How to Avoid Becoming Depressed Despite Seeing Many of the Minor Signs of the Hour?
Answered by Ustadh Salman Younas
Question: I came across a hadith in which it is stated that the Muslim community will be destroyed before 1500AH, which corresponds with the year 2079. Seeing that many of the minor signs of the Hour have already arrived, how do we go about our daily business without becoming depressed about the world ending?
Answer: assalamu alaykum
The knowledge of the hour belongs to God. This is clearly affirmed in the Qur’an when God says, “People ask you concerning the Hour. Say, ‘Knowledge of it is only with God.’” (33:63)
As for traditions that specify the Hour and when it will arise, they are all baseless. Ibn Kathir said, “It has not be established in any tradition from the Prophet that he specified when the Hour would arise.” [al-Nihaya fi al-Fitan (1:25)] A similar statement was made by al-Sakhawi, namely that all such traditions were either baseless or their chains were not established. [Maqasid al-Hasana (444)]

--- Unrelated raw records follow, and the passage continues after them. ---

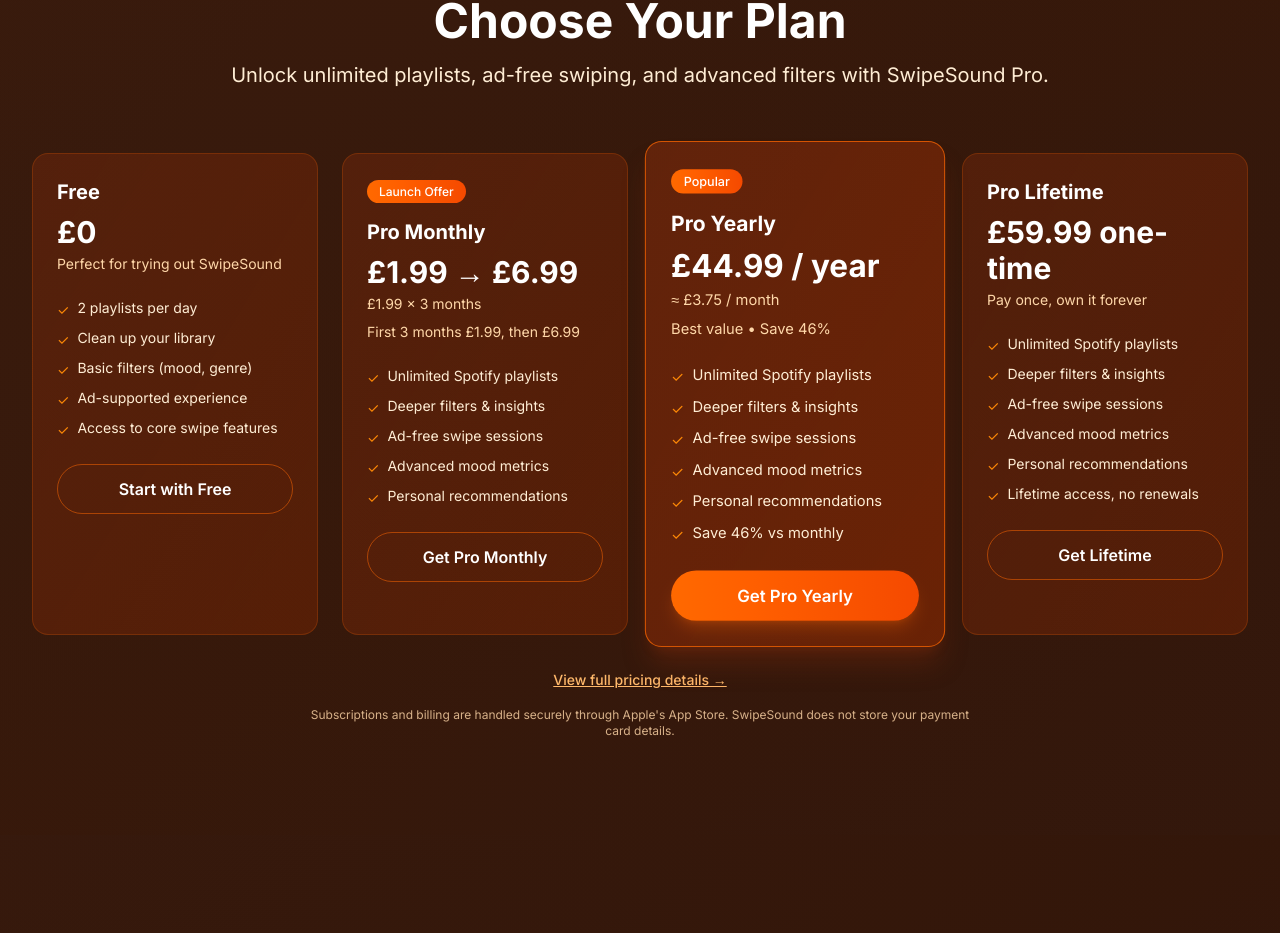
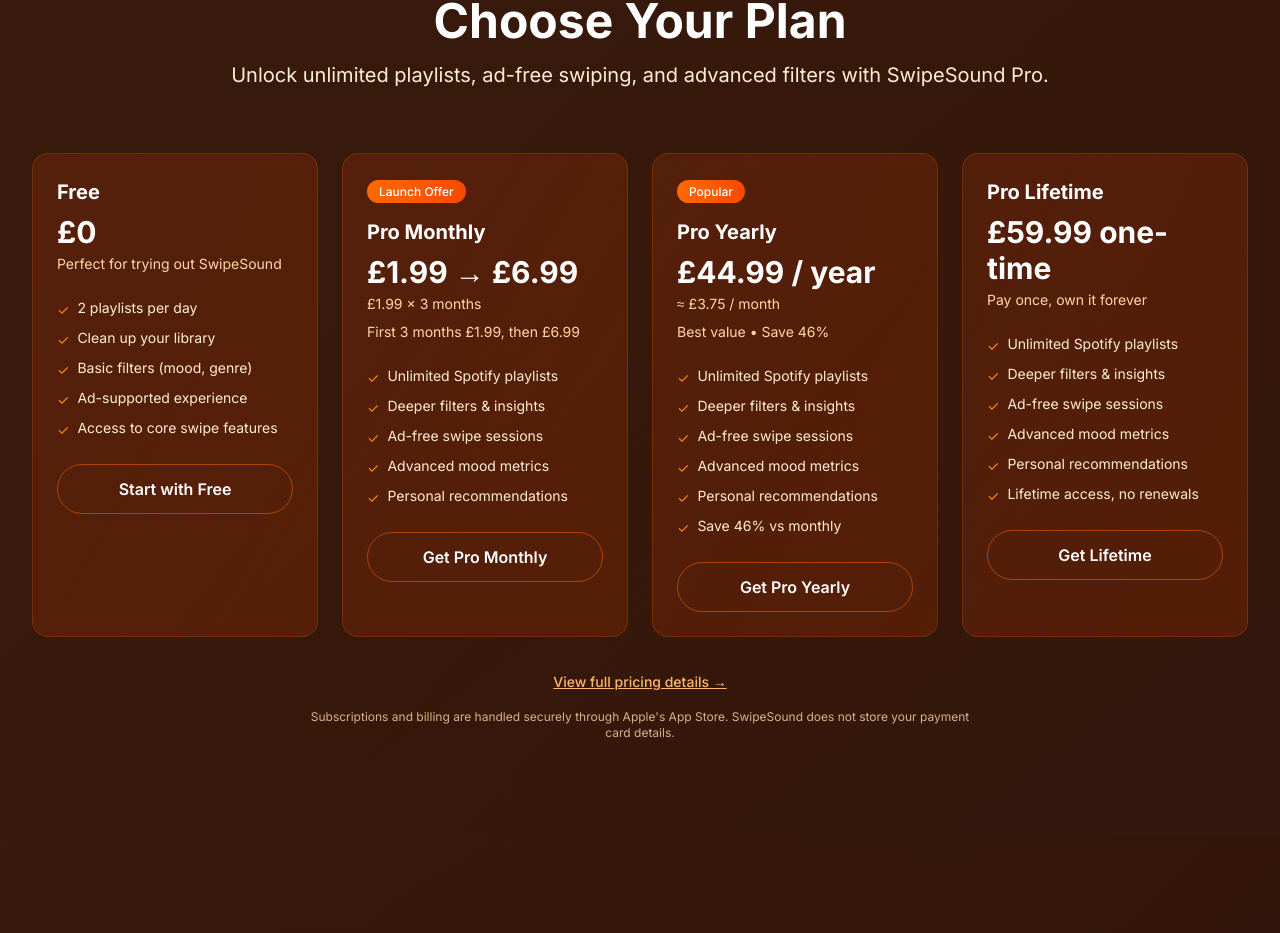
Before and after one commit to buraksalli007/SwipeSound-MainSite, a Next.js app: page / in a window 1280 px wide. Shown: the part 7295-8228 px from the top of the page. Built offline with nearby package versions, Linux system fonts and the light colour scheme.

Commit message:
Fix pricing selection: Only selected plan highlighted, smooth animations with GPU acceleration

```diff
--- a/app/globals.css
+++ b/app/globals.css
@@ -28,6 +28,39 @@
   scroll-behavior: smooth;
 }
 
+/* Smooth animations for pricing cards and interactions */
+@keyframes fadeInUp {
+  from {
+    opacity: 0;
+    transform: translateY(20px);
+  }
+  to {
+    opacity: 1;
+    transform: translateY(0);
+  }
+}
+
+.animate-fade-in-up {
+  animation: fadeInUp 0.5s ease-out forwards;
+}
+
+/* Optimize animations for performance */
+* {
+  -webkit-font-smoothing: antialiased;
+  -moz-osx-font-smoothing: grayscale;
+}
+
+/* Smooth transitions for all interactive elements */
+button, a, [role="button"] {
+  transition: all 0.3s cubic-bezier(0.4, 0, 0.2, 1);
+}
+
+/* GPU acceleration for transforms */
+.will-change-transform {
+  will-change: transform;
+  transform: translateZ(0);
+}
+
 /* Hide Vercel branding - Comprehensive */
 footer a[href*="vercel.com"],
 footer a[href*="vercel"],
--- a/app/pricing/page.tsx
+++ b/app/pricing/page.tsx
@@ -31,17 +31,16 @@
           <div className="grid md:grid-cols-2 lg:grid-cols-4 gap-6 mb-16">
             {pricingPlans.map((plan, index) => {
               const isSelected = selectedPlan === index;
-              const isHighlight = plan.highlight;
 
               return (
                 <div
                   key={index}
                   onClick={() => setSelectedPlan(index)}
-                  className={`rounded-2xl p-8 border transition-all cursor-pointer ${
-                    isSelected || isHighlight
-                      ? "bg-gradient-to-br from-orange-900/60 to-orange-800/50 border-orange-500/70 shadow-xl shadow-orange-900/40 scale-105"
-                      : "bg-gradient-to-br from-orange-900/40 to-orange-800/30 border-orange-500/20 hover:border-orange-500/40"
-                  }`}
+                  className={`rounded-2xl p-8 border cursor-pointer will-change-transform ${
+                    isSelected
+                      ? "bg-gradient-to-br from-orange-900/60 to-orange-800/50 border-orange-500/70 shadow-xl shadow-orange-900/40 scale-105 z-10"
+                      : "bg-gradient-to-br from-orange-900/40 to-orange-800/30 border-orange-500/20 hover:border-orange-500/40 hover:scale-[1.02]"
+                  } transition-all duration-300 ease-out`}
                 >
                   {plan.badge && (
                     <div className="mb-4">
@@ -84,10 +83,10 @@
 
                   <button
                     onClick={(e) => e.stopPropagation()}
-                    className={`w-full px-6 py-3 rounded-full font-semibold transition-all ${
+                    className={`w-full px-6 py-3 rounded-full font-semibold transition-all duration-300 ease-out ${
                       plan.ctaDisabled
                         ? "bg-gray-700 text-gray-400 cursor-not-allowed"
-                        : isSelected || isHighlight
+                        : isSelected
                         ? "bg-gradient-to-r from-orange-500 to-orange-600 text-white hover:from-orange-600 hover:to-orange-700 shadow-lg shadow-orange-500/25"
                         : "border border-orange-500/50 text-white hover:bg-orange-500/10"
                     }`}
@@ -101,8 +100,8 @@
 
           {/* Selected Plan Details */}
           {selectedPlan !== null && (
-            <div className="max-w-5xl mx-auto mb-16">
-              <div className="bg-gradient-to-br from-orange-900/50 to-orange-800/40 rounded-2xl p-8 md:p-12 border border-orange-500/50 shadow-xl">
+            <div className="max-w-5xl mx-auto mb-16 animate-fade-in-up">
+              <div className="bg-gradient-to-br from-orange-900/50 to-orange-800/40 rounded-2xl p-8 md:p-12 border border-orange-500/50 shadow-xl transition-all duration-300 ease-out">
                 <div className="flex items-start justify-between mb-8">
                   <div>
                     <h2 className="text-3xl font-bold text-white mb-2">
@@ -112,7 +111,7 @@
                   </div>
                   <button
                     onClick={() => setSelectedPlan(null)}
-                    className="text-orange-300 hover:text-white transition-colors p-2"
+                    className="text-orange-300 hover:text-white transition-colors duration-200 ease-out p-2"
                   >
                     <svg className="w-6 h-6" fill="none" stroke="currentColor" viewBox="0 0 24 24">
                       <path strokeLinecap="round" strokeLinejoin="round" strokeWidth={2} d="M6 18L18 6M6 6l12 12" />
@@ -146,7 +145,7 @@
                         </div>
                       )}
                       <div className="pt-4">
-                        <button className="w-full px-8 py-4 rounded-full bg-gradient-to-r from-orange-500 to-orange-600 text-white font-semibold hover:from-orange-600 hover:to-orange-700 shadow-lg shadow-orange-500/25 transition-all text-lg">
+                        <button className="w-full px-8 py-4 rounded-full bg-gradient-to-r from-orange-500 to-orange-600 text-white font-semibold hover:from-orange-600 hover:to-orange-700 shadow-lg shadow-orange-500/25 transition-all duration-300 ease-out text-lg">
                           Get Started with {pricingPlans[selectedPlan].name} →
                         </button>
                       </div>
--- a/components/Pricing.tsx
+++ b/components/Pricing.tsx
@@ -22,17 +22,16 @@
         <div className="grid md:grid-cols-2 lg:grid-cols-4 gap-6 max-w-7xl mx-auto mb-8">
           {pricingPlans.map((plan, index) => {
             const isSelected = selectedPlan === index;
-            const isHighlight = plan.highlight;
 
             return (
               <div
                 key={index}
                 onClick={() => setSelectedPlan(index)}
-                className={`rounded-2xl p-6 border transition-all cursor-pointer ${
-                  isSelected || isHighlight
-                    ? "bg-gradient-to-br from-orange-900/60 to-orange-800/50 border-orange-500/70 shadow-xl shadow-orange-900/40 scale-105"
-                    : "bg-gradient-to-br from-orange-900/40 to-orange-800/30 border-orange-500/20 hover:border-orange-500/40"
-                }`}
+                className={`rounded-2xl p-6 border cursor-pointer will-change-transform ${
+                  isSelected
+                    ? "bg-gradient-to-br from-orange-900/60 to-orange-800/50 border-orange-500/70 shadow-xl shadow-orange-900/40 scale-105 z-10"
+                    : "bg-gradient-to-br from-orange-900/40 to-orange-800/30 border-orange-500/20 hover:border-orange-500/40 hover:scale-[1.02]"
+                } transition-all duration-300 ease-out`}
               >
                 {plan.badge && (
                   <div className="mb-4">
@@ -76,10 +75,10 @@
                 <Link
                   href="/pricing"
                   onClick={(e) => e.stopPropagation()}
-                  className={`block w-full px-6 py-3 rounded-full font-semibold text-center transition-all ${
+                  className={`block w-full px-6 py-3 rounded-full font-semibold text-center transition-all duration-300 ease-out ${
                     plan.ctaDisabled
                       ? "bg-gray-700 text-gray-400 cursor-not-allowed"
-                      : isSelected || isHighlight
+                      : isSelected
                       ? "bg-gradient-to-r from-orange-500 to-orange-600 text-white hover:from-orange-600 hover:to-orange-700 shadow-lg shadow-orange-500/25"
                       : "border border-orange-500/50 text-white hover:bg-orange-500/10"
                   }`}
@@ -93,8 +92,8 @@
 
         {/* Selected Plan Details */}
         {selectedPlan !== null && (
-          <div className="max-w-4xl mx-auto mb-8">
-            <div className="bg-gradient-to-br from-orange-900/50 to-orange-800/40 rounded-2xl p-8 border border-orange-500/50 shadow-lg">
+          <div className="max-w-4xl mx-auto mb-8 animate-fade-in-up">
+            <div className="bg-gradient-to-br from-orange-900/50 to-orange-800/40 rounded-2xl p-8 border border-orange-500/50 shadow-lg transition-all duration-300 ease-out">
               <div className="flex items-start justify-between mb-6">
                 <div>
                   <h3 className="text-2xl font-bold text-white mb-2">
@@ -104,7 +103,7 @@
                 </div>
                 <button
                   onClick={() => setSelectedPlan(null)}
-                  className="text-orange-300 hover:text-white transition-colors"
+                  className="text-orange-300 hover:text-white transition-colors duration-200 ease-out"
                 >
                   <svg className="w-6 h-6" fill="none" stroke="currentColor" viewBox="0 0 24 24">
                     <path strokeLinecap="round" strokeLinejoin="round" strokeWidth={2} d="M6 18L18 6M6 6l12 12" />
```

Indeed, attempts to figure out when the Hour will be established was undertaken by a number of scholars in the past and some of the estimates, such as the ummah only lasting 500 years have been proven untrue. The specified time of 1500 was a similar attempt by scholars, such as Imam al-Suyuti who has an entire treatise on the issue. However, much of it is based on a degree of speculation and not any clear evidence.
As such, there is no need for you to be restless. Even if we were to assume the Hour was around the corner, there is no guarantee that any one of us would actually live to witness it. Death is always potentially something that can reach us at any time. We should remember this and instead of becoming depressed utilize our time to prepare for the next-life.
[Ustadh] Salman Younas
Checked and approved by Shaykh Faraz Rabbani
Ustadh Salman Younas graduated from Stony Brook University with a degree in Political Science and Religious Studies. After studying the Islamic sciences online and with local scholars in New York, Ustadh Salman moved to Amman. There he studies Islamic law, legal methodology, belief, hadith methodology, logic, Arabic, and tafsir.